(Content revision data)
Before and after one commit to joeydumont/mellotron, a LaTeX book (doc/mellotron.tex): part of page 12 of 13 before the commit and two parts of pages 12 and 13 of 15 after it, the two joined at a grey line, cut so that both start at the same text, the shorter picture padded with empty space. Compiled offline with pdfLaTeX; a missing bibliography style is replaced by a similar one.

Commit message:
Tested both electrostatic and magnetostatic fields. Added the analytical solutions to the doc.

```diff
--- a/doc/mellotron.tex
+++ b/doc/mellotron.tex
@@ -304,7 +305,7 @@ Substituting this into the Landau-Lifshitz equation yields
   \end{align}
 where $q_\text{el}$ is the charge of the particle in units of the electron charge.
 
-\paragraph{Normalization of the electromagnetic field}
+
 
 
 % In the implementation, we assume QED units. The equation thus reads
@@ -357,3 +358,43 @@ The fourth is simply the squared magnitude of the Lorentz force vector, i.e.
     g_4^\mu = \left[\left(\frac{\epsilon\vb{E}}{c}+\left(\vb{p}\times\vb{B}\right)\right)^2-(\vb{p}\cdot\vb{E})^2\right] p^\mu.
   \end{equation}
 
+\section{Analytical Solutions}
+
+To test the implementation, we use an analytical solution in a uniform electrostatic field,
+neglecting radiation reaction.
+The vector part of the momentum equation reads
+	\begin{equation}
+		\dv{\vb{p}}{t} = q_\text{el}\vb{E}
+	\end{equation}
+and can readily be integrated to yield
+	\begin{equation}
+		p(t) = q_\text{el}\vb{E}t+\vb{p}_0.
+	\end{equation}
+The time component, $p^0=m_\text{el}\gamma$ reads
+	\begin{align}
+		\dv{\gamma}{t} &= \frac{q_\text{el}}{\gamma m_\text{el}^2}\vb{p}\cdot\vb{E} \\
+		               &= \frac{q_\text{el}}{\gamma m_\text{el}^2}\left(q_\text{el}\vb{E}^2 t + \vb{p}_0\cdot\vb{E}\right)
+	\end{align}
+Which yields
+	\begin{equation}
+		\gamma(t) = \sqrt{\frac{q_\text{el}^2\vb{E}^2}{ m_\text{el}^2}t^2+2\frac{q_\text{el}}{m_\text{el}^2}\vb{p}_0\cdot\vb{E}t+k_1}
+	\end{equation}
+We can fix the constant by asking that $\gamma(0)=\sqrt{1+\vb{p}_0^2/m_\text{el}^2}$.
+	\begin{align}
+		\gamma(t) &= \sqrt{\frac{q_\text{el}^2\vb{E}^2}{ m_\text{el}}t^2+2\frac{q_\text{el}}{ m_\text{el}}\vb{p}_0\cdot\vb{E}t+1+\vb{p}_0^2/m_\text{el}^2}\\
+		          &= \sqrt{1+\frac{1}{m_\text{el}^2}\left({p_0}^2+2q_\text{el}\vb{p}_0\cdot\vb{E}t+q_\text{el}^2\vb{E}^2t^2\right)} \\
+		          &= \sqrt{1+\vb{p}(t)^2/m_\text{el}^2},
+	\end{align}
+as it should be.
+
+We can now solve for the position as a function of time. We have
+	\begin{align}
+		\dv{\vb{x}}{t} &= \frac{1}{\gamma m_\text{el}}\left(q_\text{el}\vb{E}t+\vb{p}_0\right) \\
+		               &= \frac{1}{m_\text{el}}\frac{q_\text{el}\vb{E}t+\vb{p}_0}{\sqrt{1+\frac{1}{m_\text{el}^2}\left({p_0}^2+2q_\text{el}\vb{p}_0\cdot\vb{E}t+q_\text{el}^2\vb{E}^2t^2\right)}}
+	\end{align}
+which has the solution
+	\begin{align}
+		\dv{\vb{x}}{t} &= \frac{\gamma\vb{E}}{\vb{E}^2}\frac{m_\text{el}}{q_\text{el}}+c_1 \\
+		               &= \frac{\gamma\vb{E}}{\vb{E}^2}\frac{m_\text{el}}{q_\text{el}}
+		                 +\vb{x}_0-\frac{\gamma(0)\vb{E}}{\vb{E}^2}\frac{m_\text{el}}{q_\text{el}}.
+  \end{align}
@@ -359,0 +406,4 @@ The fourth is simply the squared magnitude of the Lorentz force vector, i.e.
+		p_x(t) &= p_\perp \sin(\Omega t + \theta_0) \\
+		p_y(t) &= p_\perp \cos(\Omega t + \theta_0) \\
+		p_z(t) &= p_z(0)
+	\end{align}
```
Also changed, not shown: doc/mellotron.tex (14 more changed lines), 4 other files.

■ EXERCISE DESCRIPTION:
Once you have read the records above, output each of them verbatim.

■ RESULT OF THE EXERCISE:
Before and after one commit to joeydumont/mellotron, a LaTeX book (doc/mellotron.tex): part of page 12 of 13 before the commit and two parts of pages 12 and 13 of 15 after it, the two joined at a grey line, cut so that both start at the same text, the shorter picture padded with empty space. Compiled offline with pdfLaTeX; a missing bibliography style is replaced by a similar one.

Commit message:
Tested both electrostatic and magnetostatic fields. Added the analytical solutions to the doc.

```diff
--- a/doc/mellotron.tex
+++ b/doc/mellotron.tex
@@ -304,7 +305,7 @@ Substituting this into the Landau-Lifshitz equation yields
   \end{align}
 where $q_\text{el}$ is the charge of the particle in units of the electron charge.
 
-\paragraph{Normalization of the electromagnetic field}
+
 
 
 % In the implementation, we assume QED units. The equation thus reads
@@ -357,3 +358,43 @@ The fourth is simply the squared magnitude of the Lorentz force vector, i.e.
     g_4^\mu = \left[\left(\frac{\epsilon\vb{E}}{c}+\left(\vb{p}\times\vb{B}\right)\right)^2-(\vb{p}\cdot\vb{E})^2\right] p^\mu.
   \end{equation}
 
+\section{Analytical Solutions}
+
+To test the implementation, we use an analytical solution in a uniform electrostatic field,
+neglecting radiation reaction.
+The vector part of the momentum equation reads
+	\begin{equation}
+		\dv{\vb{p}}{t} = q_\text{el}\vb{E}
+	\end{equation}
+and can readily be integrated to yield
+	\begin{equation}
+		p(t) = q_\text{el}\vb{E}t+\vb{p}_0.
+	\end{equation}
+The time component, $p^0=m_\text{el}\gamma$ reads
+	\begin{align}
+		\dv{\gamma}{t} &= \frac{q_\text{el}}{\gamma m_\text{el}^2}\vb{p}\cdot\vb{E} \\
+		               &= \frac{q_\text{el}}{\gamma m_\text{el}^2}\left(q_\text{el}\vb{E}^2 t + \vb{p}_0\cdot\vb{E}\right)
+	\end{align}
+Which yields
+	\begin{equation}
+		\gamma(t) = \sqrt{\frac{q_\text{el}^2\vb{E}^2}{ m_\text{el}^2}t^2+2\frac{q_\text{el}}{m_\text{el}^2}\vb{p}_0\cdot\vb{E}t+k_1}
+	\end{equation}
+We can fix the constant by asking that $\gamma(0)=\sqrt{1+\vb{p}_0^2/m_\text{el}^2}$.
+	\begin{align}
+		\gamma(t) &= \sqrt{\frac{q_\text{el}^2\vb{E}^2}{ m_\text{el}}t^2+2\frac{q_\text{el}}{ m_\text{el}}\vb{p}_0\cdot\vb{E}t+1+\vb{p}_0^2/m_\text{el}^2}\\
+		          &= \sqrt{1+\frac{1}{m_\text{el}^2}\left({p_0}^2+2q_\text{el}\vb{p}_0\cdot\vb{E}t+q_\text{el}^2\vb{E}^2t^2\right)} \\
+		          &= \sqrt{1+\vb{p}(t)^2/m_\text{el}^2},
+	\end{align}
+as it should be.
+
+We can now solve for the position as a function of time. We have
+	\begin{align}
+		\dv{\vb{x}}{t} &= \frac{1}{\gamma m_\text{el}}\left(q_\text{el}\vb{E}t+\vb{p}_0\right) \\
+		               &= \frac{1}{m_\text{el}}\frac{q_\text{el}\vb{E}t+\vb{p}_0}{\sqrt{1+\frac{1}{m_\text{el}^2}\left({p_0}^2+2q_\text{el}\vb{p}_0\cdot\vb{E}t+q_\text{el}^2\vb{E}^2t^2\right)}}
+	\end{align}
+which has the solution
+	\begin{align}
+		\dv{\vb{x}}{t} &= \frac{\gamma\vb{E}}{\vb{E}^2}\frac{m_\text{el}}{q_\text{el}}+c_1 \\
+		               &= \frac{\gamma\vb{E}}{\vb{E}^2}\frac{m_\text{el}}{q_\text{el}}
+		                 +\vb{x}_0-\frac{\gamma(0)\vb{E}}{\vb{E}^2}\frac{m_\text{el}}{q_\text{el}}.
+  \end{align}
@@ -359,0 +406,4 @@ The fourth is simply the squared magnitude of the Lorentz force vector, i.e.
+		p_x(t) &= p_\perp \sin(\Omega t + \theta_0) \\
+		p_y(t) &= p_\perp \cos(\Omega t + \theta_0) \\
+		p_z(t) &= p_z(0)
+	\end{align}
```
Also changed, not shown: doc/mellotron.tex (14 more changed lines), 4 other files.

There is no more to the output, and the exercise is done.